A place of worship east of Paris

The Edict of Nantes (1598) forbade the building of temples in Paris, and within five leagues -about ten miles- around the city. So the Reformed met in Charenton, East of Paris.

Jacques II Androët du Cerceau, architect of the Castle of Fontainebleau, had built a first temple in Ablon - in the vicinity of Fontainebleau. As from 1607, Androuët du Cerceau used the Ablon materials once more to build the Charenton temple, a huge edifice that could hold 4,000 worshippers. In 1621 a fire ruined the first temple in Charenton. In 1623, Salomon de Brosse, Jacques Androuët du Cerceau's nephew, was in charge of its reconstruction.

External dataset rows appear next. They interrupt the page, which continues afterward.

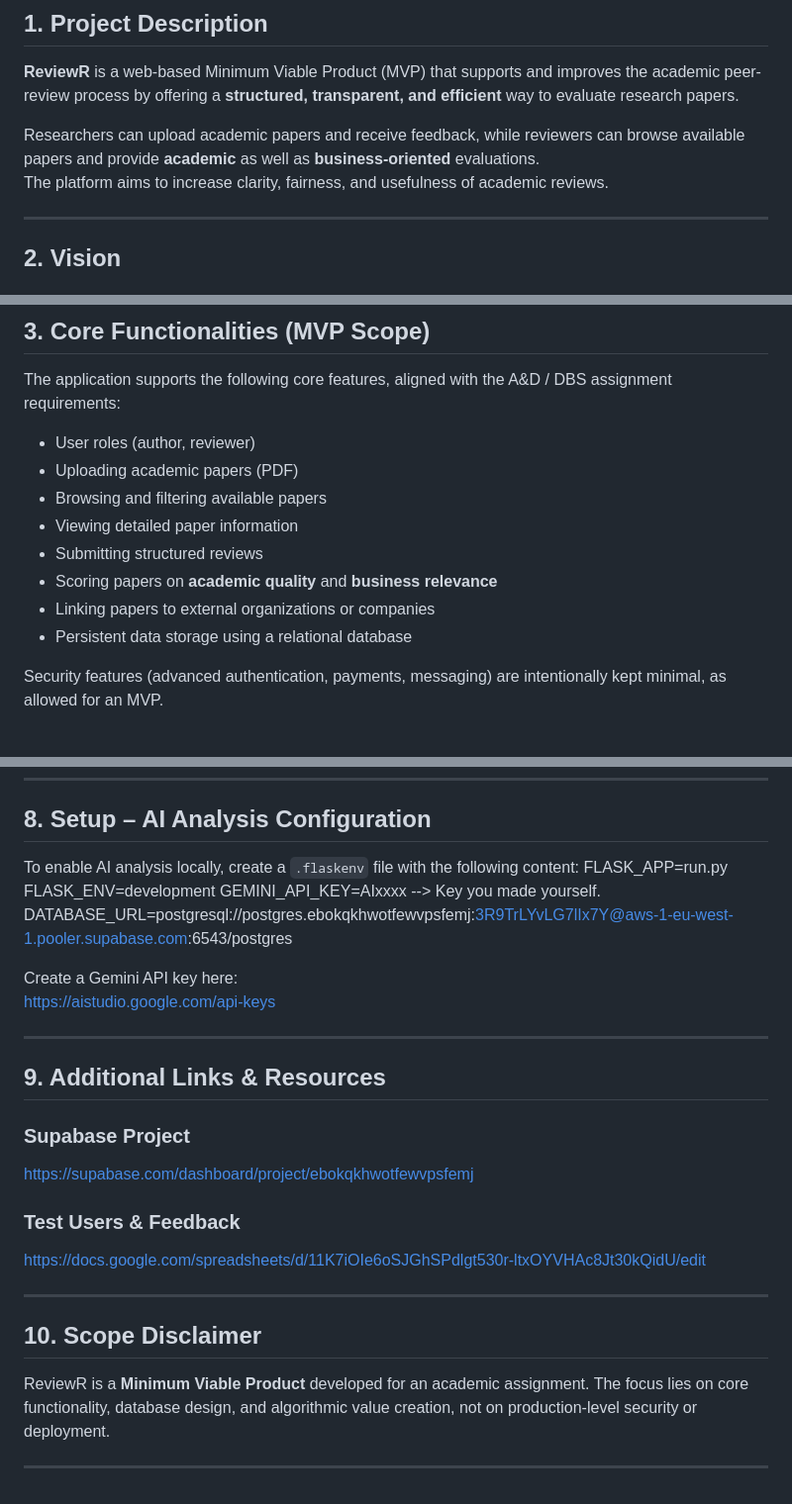
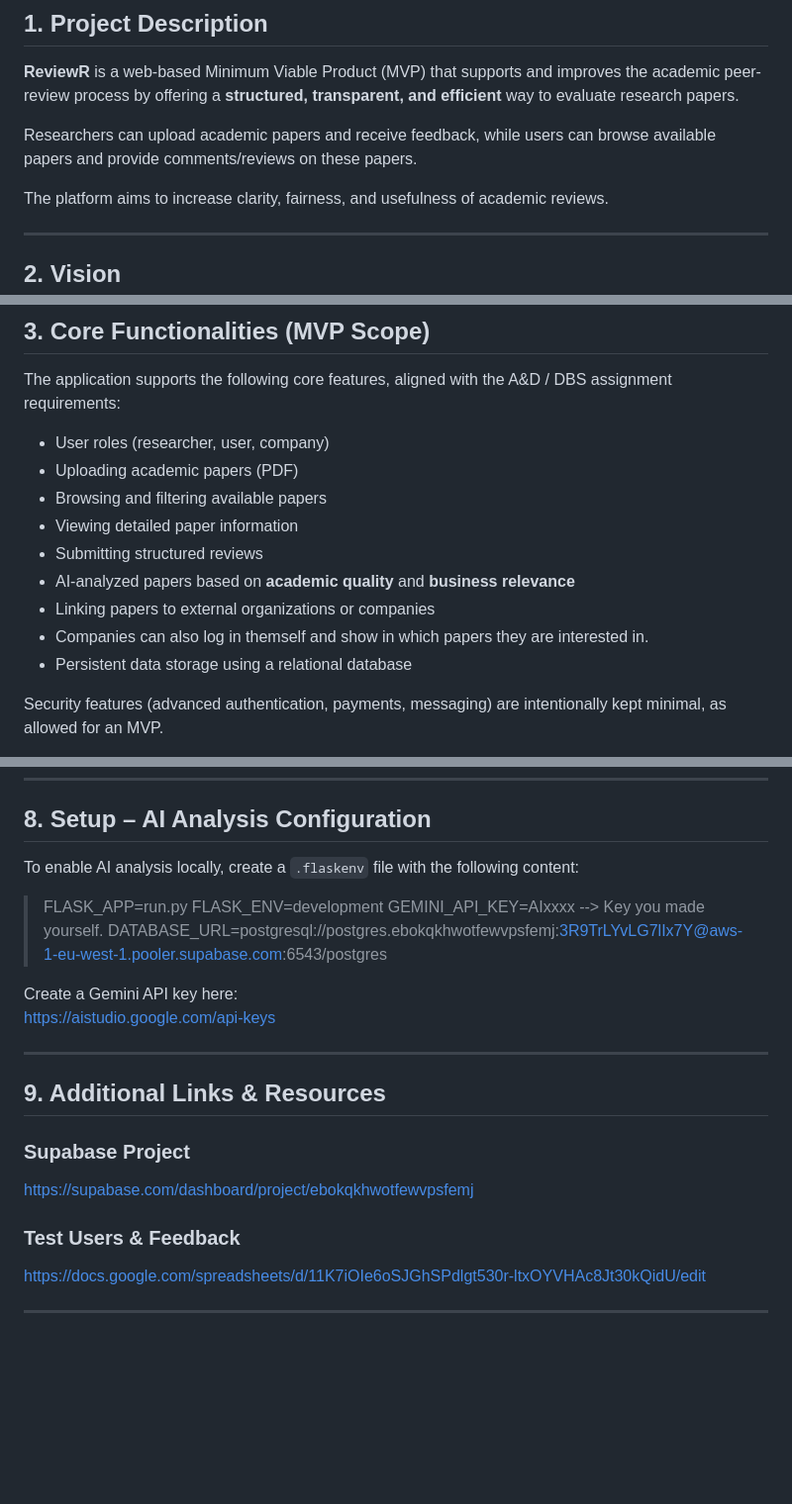
Before and after one commit to A-D-DBS-application/web-application-2025-group-36, a Markdown page: README.md, 3 parts joined by grey strips. Shown at 99% size. Drawn GitHub-style; blank space fills up the shorter version.

Commit message:
Revise README for user roles and feature descriptions
Updated user roles and features in README.md to reflect changes in terminology and functionality.

```diff
--- a/README.md
+++ b/README.md
@@ -11,9 +11,9 @@
 academic peer-review process by offering a **structured, transparent, and efficient**
 way to evaluate research papers.
 
-Researchers can upload academic papers and receive feedback, while reviewers can
-browse available papers and provide **academic** as well as **business-oriented**
-evaluations.
+Researchers can upload academic papers and receive feedback, while users can
+browse available papers and provide comments/reviews on these papers.
+
 The platform aims to increase clarity, fairness, and usefulness of academic reviews.
 
 ---
@@ -30,13 +30,14 @@ The platform aims to increase clarity, fairness, and usefulness of academic revi
 The application supports the following core features, aligned with the A&D / DBS
 assignment requirements:
 
-- User roles (author, reviewer)
+- User roles (researcher, user, company)
 - Uploading academic papers (PDF)
 - Browsing and filtering available papers
 - Viewing detailed paper information
 - Submitting structured reviews
-- Scoring papers on **academic quality** and **business relevance**
+- AI-analyzed papers based on **academic quality** and **business relevance**
 - Linking papers to external organizations or companies
+- Companies can also log in themself and show in which papers they are interested in.
 - Persistent data storage using a relational database
 
 Security features (advanced authentication, payments, messaging) are intentionally
@@ -118,10 +120,10 @@ https://lovable.dev/projects/4b212f05-6181-4bad-b4f4-01cc5bc567d5
 ## 8. Setup – AI Analysis Configuration
 
 To enable AI analysis locally, create a `.flaskenv` file with the following content:
-    FLASK_APP=run.py
-    FLASK_ENV=development
-    GEMINI_API_KEY=AIxxxx --> Key you made yourself.
-    DATABASE_URL=postgresql://postgres.ebokqkhwotfewvpsfemj:3R9TrLYvLG7lIx7Y@aws-1-eu-west-1.pooler.supabase.com:6543/postgres
+> FLASK_APP=run.py
+> FLASK_ENV=development
+> GEMINI_API_KEY=AIxxxx --> Key you made yourself.
+> DATABASE_URL=postgresql://postgres.ebokqkhwotfewvpsfemj:3R9TrLYvLG7lIx7Y@aws-1-eu-west-1.pooler.supabase.com:6543/postgres
 
 Create a Gemini API key here:
 https://aistudio.google.com/api-keys
@@ -136,12 +138,5 @@ https://supabase.com/dashboard/project/ebokqkhwotfewvpsfemj
 ### Test Users & Feedback
 https://docs.google.com/spreadsheets/d/11K7iOIe6oSJGhSPdlgt530r-ltxOYVHAc8Jt30kQidU/edit
 
----
-
-## 10. Scope Disclaimer
-
-ReviewR is a **Minimum Viable Product** developed for an academic assignment.
-The focus lies on core functionality, database design, and algorithmic value creation,
-not on production-level security or deployment.
 
 ---
```
Also changed, not shown: other parts of README.md (+2 -1 lines).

Go to top The new temple

Following a basilica-type plan, the edifice was 33m long and 19.50m high, with a tiled pavilion roof and a small turret at one end. The light streamed in through 18 windows, 1.3m by 1m, topped with two rows of dormer windows.

Inside, tribunes supported by 20 pillars increased the seating capacity of the edifice. A large staircase in each corner allowed access to the tribunes. The temple in Charenton could seat 4,000 people. The pulpit was one third of the way in the nave. The ceiling featured the Tables of the Law, in gold on a blue background. The doors featured biblical texts.

Go to top Destruction of the temple

At theRevocation of the Edict of Nantes in 1685, the Charenton temple was destroyed, dismantled, levelled. Its site became a symbol for the Parisian community which made it famous as the ideal type of Reformed temple.

The wonderful Psalter of the Charenton temple was spared and placed in the Briçonnet diocese library in Meaux (about 100 km East of Paris).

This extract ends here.